Records from a collection:

****

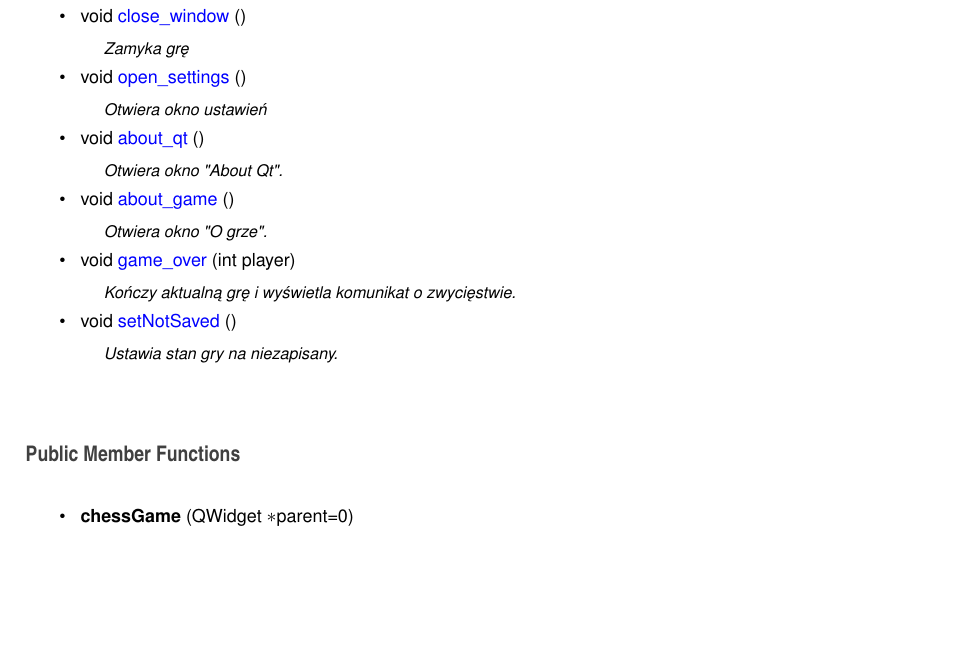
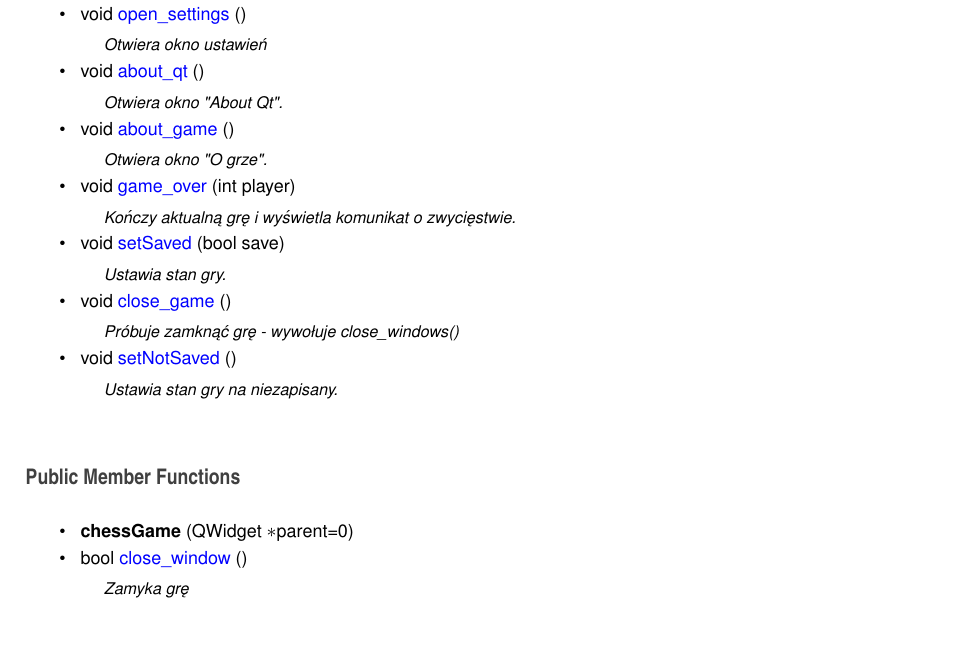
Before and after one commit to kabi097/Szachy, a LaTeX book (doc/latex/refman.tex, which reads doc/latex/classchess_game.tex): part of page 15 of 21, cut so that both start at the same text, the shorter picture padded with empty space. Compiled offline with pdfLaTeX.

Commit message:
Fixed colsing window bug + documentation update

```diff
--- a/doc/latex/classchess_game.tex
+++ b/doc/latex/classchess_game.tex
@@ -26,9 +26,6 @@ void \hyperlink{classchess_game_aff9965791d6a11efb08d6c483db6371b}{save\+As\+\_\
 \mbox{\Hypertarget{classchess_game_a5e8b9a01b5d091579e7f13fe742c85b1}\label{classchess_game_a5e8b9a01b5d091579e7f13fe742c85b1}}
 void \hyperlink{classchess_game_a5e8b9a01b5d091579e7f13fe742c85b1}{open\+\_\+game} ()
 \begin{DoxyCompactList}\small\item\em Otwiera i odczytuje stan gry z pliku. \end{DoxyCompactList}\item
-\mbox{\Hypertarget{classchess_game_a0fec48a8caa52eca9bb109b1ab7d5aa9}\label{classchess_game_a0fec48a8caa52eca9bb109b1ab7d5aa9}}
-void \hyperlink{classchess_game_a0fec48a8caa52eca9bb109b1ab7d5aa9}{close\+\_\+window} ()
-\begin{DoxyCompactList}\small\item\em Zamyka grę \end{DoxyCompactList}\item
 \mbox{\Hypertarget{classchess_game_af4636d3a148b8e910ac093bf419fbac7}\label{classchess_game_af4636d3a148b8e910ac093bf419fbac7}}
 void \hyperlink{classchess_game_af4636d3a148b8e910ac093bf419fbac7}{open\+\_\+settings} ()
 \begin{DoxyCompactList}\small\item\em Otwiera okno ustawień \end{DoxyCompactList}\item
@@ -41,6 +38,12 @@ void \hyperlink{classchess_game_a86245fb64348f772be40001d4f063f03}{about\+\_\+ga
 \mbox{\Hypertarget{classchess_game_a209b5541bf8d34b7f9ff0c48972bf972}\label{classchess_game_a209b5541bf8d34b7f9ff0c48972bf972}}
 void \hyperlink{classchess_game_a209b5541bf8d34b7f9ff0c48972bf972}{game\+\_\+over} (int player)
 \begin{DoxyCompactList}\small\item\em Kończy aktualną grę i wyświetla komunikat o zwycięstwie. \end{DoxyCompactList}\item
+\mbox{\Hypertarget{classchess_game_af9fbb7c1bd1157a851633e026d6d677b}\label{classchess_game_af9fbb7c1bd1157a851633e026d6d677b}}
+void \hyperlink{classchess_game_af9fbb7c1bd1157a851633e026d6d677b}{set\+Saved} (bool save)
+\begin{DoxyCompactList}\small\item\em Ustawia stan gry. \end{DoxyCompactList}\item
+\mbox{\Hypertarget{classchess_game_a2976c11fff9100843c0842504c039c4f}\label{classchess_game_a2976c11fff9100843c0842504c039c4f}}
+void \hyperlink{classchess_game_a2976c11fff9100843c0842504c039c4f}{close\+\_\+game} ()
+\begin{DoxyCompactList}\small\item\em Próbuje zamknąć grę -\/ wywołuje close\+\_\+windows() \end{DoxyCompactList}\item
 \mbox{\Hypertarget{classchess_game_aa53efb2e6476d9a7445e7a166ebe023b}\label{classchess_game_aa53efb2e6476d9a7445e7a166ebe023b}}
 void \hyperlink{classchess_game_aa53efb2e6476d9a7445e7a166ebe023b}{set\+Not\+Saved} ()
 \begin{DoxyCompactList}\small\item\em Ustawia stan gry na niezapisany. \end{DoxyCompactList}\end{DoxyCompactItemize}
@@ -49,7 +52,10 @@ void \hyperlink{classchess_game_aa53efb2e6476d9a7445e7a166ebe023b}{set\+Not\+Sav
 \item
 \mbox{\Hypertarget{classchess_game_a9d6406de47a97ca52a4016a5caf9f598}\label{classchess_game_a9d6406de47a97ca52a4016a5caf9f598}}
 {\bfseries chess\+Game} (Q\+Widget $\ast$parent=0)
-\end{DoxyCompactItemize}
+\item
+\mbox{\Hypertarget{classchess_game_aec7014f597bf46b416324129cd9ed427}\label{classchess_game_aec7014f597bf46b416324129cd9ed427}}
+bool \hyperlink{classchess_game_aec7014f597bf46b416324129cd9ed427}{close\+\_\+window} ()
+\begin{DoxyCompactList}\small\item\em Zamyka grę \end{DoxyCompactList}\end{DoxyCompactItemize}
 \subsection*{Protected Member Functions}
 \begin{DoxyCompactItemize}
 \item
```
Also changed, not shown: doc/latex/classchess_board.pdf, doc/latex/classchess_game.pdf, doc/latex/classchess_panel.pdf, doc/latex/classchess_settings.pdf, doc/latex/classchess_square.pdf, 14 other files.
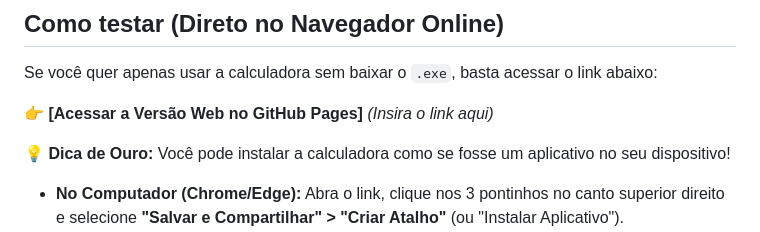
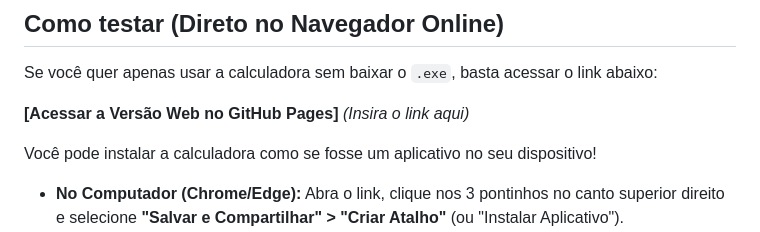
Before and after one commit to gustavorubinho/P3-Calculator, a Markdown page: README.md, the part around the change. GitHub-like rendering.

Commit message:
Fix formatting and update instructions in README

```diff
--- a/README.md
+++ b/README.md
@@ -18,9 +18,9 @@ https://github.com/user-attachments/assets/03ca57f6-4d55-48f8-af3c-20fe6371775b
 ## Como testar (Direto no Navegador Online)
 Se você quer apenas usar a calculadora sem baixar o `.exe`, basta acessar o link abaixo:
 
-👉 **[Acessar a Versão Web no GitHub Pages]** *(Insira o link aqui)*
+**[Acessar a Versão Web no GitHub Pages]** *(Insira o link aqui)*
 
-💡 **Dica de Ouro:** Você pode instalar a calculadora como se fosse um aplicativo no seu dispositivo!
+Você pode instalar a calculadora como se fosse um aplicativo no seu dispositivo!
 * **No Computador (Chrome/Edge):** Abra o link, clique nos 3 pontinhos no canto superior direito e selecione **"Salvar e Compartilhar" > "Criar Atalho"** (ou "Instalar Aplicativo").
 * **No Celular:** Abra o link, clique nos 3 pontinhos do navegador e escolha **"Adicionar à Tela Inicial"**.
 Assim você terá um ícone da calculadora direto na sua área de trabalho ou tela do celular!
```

****

Problem requirements: Pictures are to be left out; repeat all the remaining data exactly.

Exercise result:
Before and after one commit to kabi097/Szachy, a LaTeX book (doc/latex/refman.tex, which reads doc/latex/classchess_game.tex): part of page 15 of 21, cut so that both start at the same text, the shorter picture padded with empty space. Compiled offline with pdfLaTeX.

Commit message:
Fixed colsing window bug + documentation update

```diff
--- a/doc/latex/classchess_game.tex
+++ b/doc/latex/classchess_game.tex
@@ -26,9 +26,6 @@ void \hyperlink{classchess_game_aff9965791d6a11efb08d6c483db6371b}{save\+As\+\_\
 \mbox{\Hypertarget{classchess_game_a5e8b9a01b5d091579e7f13fe742c85b1}\label{classchess_game_a5e8b9a01b5d091579e7f13fe742c85b1}}
 void \hyperlink{classchess_game_a5e8b9a01b5d091579e7f13fe742c85b1}{open\+\_\+game} ()
 \begin{DoxyCompactList}\small\item\em Otwiera i odczytuje stan gry z pliku. \end{DoxyCompactList}\item
-\mbox{\Hypertarget{classchess_game_a0fec48a8caa52eca9bb109b1ab7d5aa9}\label{classchess_game_a0fec48a8caa52eca9bb109b1ab7d5aa9}}
-void \hyperlink{classchess_game_a0fec48a8caa52eca9bb109b1ab7d5aa9}{close\+\_\+window} ()
-\begin{DoxyCompactList}\small\item\em Zamyka grę \end{DoxyCompactList}\item
 \mbox{\Hypertarget{classchess_game_af4636d3a148b8e910ac093bf419fbac7}\label{classchess_game_af4636d3a148b8e910ac093bf419fbac7}}
 void \hyperlink{classchess_game_af4636d3a148b8e910ac093bf419fbac7}{open\+\_\+settings} ()
 \begin{DoxyCompactList}\small\item\em Otwiera okno ustawień \end{DoxyCompactList}\item
@@ -41,6 +38,12 @@ void \hyperlink{classchess_game_a86245fb64348f772be40001d4f063f03}{about\+\_\+ga
 \mbox{\Hypertarget{classchess_game_a209b5541bf8d34b7f9ff0c48972bf972}\label{classchess_game_a209b5541bf8d34b7f9ff0c48972bf972}}
 void \hyperlink{classchess_game_a209b5541bf8d34b7f9ff0c48972bf972}{game\+\_\+over} (int player)
 \begin{DoxyCompactList}\small\item\em Kończy aktualną grę i wyświetla komunikat o zwycięstwie. \end{DoxyCompactList}\item
+\mbox{\Hypertarget{classchess_game_af9fbb7c1bd1157a851633e026d6d677b}\label{classchess_game_af9fbb7c1bd1157a851633e026d6d677b}}
+void \hyperlink{classchess_game_af9fbb7c1bd1157a851633e026d6d677b}{set\+Saved} (bool save)
+\begin{DoxyCompactList}\small\item\em Ustawia stan gry. \end{DoxyCompactList}\item
+\mbox{\Hypertarget{classchess_game_a2976c11fff9100843c0842504c039c4f}\label{classchess_game_a2976c11fff9100843c0842504c039c4f}}
+void \hyperlink{classchess_game_a2976c11fff9100843c0842504c039c4f}{close\+\_\+game} ()
+\begin{DoxyCompactList}\small\item\em Próbuje zamknąć grę -\/ wywołuje close\+\_\+windows() \end{DoxyCompactList}\item
 \mbox{\Hypertarget{classchess_game_aa53efb2e6476d9a7445e7a166ebe023b}\label{classchess_game_aa53efb2e6476d9a7445e7a166ebe023b}}
 void \hyperlink{classchess_game_aa53efb2e6476d9a7445e7a166ebe023b}{set\+Not\+Saved} ()
 \begin{DoxyCompactList}\small\item\em Ustawia stan gry na niezapisany. \end{DoxyCompactList}\end{DoxyCompactItemize}
@@ -49,7 +52,10 @@ void \hyperlink{classchess_game_aa53efb2e6476d9a7445e7a166ebe023b}{set\+Not\+Sav
 \item
 \mbox{\Hypertarget{classchess_game_a9d6406de47a97ca52a4016a5caf9f598}\label{classchess_game_a9d6406de47a97ca52a4016a5caf9f598}}
 {\bfseries chess\+Game} (Q\+Widget $\ast$parent=0)
-\end{DoxyCompactItemize}
+\item
+\mbox{\Hypertarget{classchess_game_aec7014f597bf46b416324129cd9ed427}\label{classchess_game_aec7014f597bf46b416324129cd9ed427}}
+bool \hyperlink{classchess_game_aec7014f597bf46b416324129cd9ed427}{close\+\_\+window} ()
+\begin{DoxyCompactList}\small\item\em Zamyka grę \end{DoxyCompactList}\end{DoxyCompactItemize}
 \subsection*{Protected Member Functions}
 \begin{DoxyCompactItemize}
 \item
```
Also changed, not shown: doc/latex/classchess_board.pdf, doc/latex/classchess_game.pdf, doc/latex/classchess_panel.pdf, doc/latex/classchess_settings.pdf, doc/latex/classchess_square.pdf, 14 other files.
Before and after one commit to gustavorubinho/P3-Calculator, a Markdown page: README.md, the part around the change. GitHub-like rendering.

Commit message:
Fix formatting and update instructions in README

```diff
--- a/README.md
+++ b/README.md
@@ -18,9 +18,9 @@ https://github.com/user-attachments/assets/03ca57f6-4d55-48f8-af3c-20fe6371775b
 ## Como testar (Direto no Navegador Online)
 Se você quer apenas usar a calculadora sem baixar o `.exe`, basta acessar o link abaixo:
 
-👉 **[Acessar a Versão Web no GitHub Pages]** *(Insira o link aqui)*
+**[Acessar a Versão Web no GitHub Pages]** *(Insira o link aqui)*
 
-💡 **Dica de Ouro:** Você pode instalar a calculadora como se fosse um aplicativo no seu dispositivo!
+Você pode instalar a calculadora como se fosse um aplicativo no seu dispositivo!
 * **No Computador (Chrome/Edge):** Abra o link, clique nos 3 pontinhos no canto superior direito e selecione **"Salvar e Compartilhar" > "Criar Atalho"** (ou "Instalar Aplicativo").
 * **No Celular:** Abra o link, clique nos 3 pontinhos do navegador e escolha **"Adicionar à Tela Inicial"**.
 Assim você terá um ícone da calculadora direto na sua área de trabalho ou tela do celular!
```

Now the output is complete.